-------- SUPPLIED RECORDS --------

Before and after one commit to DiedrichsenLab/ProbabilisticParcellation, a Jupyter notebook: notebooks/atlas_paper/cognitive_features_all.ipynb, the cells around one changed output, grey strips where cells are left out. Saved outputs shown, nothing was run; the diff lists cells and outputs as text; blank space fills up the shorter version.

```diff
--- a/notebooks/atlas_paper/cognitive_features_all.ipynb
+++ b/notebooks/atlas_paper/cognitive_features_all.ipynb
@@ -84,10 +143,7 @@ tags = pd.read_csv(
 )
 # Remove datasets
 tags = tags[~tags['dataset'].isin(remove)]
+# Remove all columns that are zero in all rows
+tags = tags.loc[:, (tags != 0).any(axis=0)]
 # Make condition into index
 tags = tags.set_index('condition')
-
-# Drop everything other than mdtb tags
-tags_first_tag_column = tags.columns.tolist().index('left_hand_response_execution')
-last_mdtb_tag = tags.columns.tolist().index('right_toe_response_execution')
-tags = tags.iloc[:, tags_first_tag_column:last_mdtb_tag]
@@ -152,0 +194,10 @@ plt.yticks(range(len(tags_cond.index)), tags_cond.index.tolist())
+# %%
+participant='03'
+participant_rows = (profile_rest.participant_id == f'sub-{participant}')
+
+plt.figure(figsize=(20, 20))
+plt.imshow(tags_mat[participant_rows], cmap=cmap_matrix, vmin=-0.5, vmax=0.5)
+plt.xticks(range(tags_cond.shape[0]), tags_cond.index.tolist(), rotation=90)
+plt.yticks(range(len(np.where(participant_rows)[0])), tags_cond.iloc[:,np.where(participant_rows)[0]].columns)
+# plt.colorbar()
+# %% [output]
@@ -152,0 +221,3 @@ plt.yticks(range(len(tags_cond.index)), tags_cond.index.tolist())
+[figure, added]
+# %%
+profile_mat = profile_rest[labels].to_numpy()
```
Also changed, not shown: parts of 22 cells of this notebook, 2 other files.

--------

• EXERCISE AIM
Across the data above, how many lines carry the word "tolist"? Only the number is needed.

• WRITTEN RESPONSE
5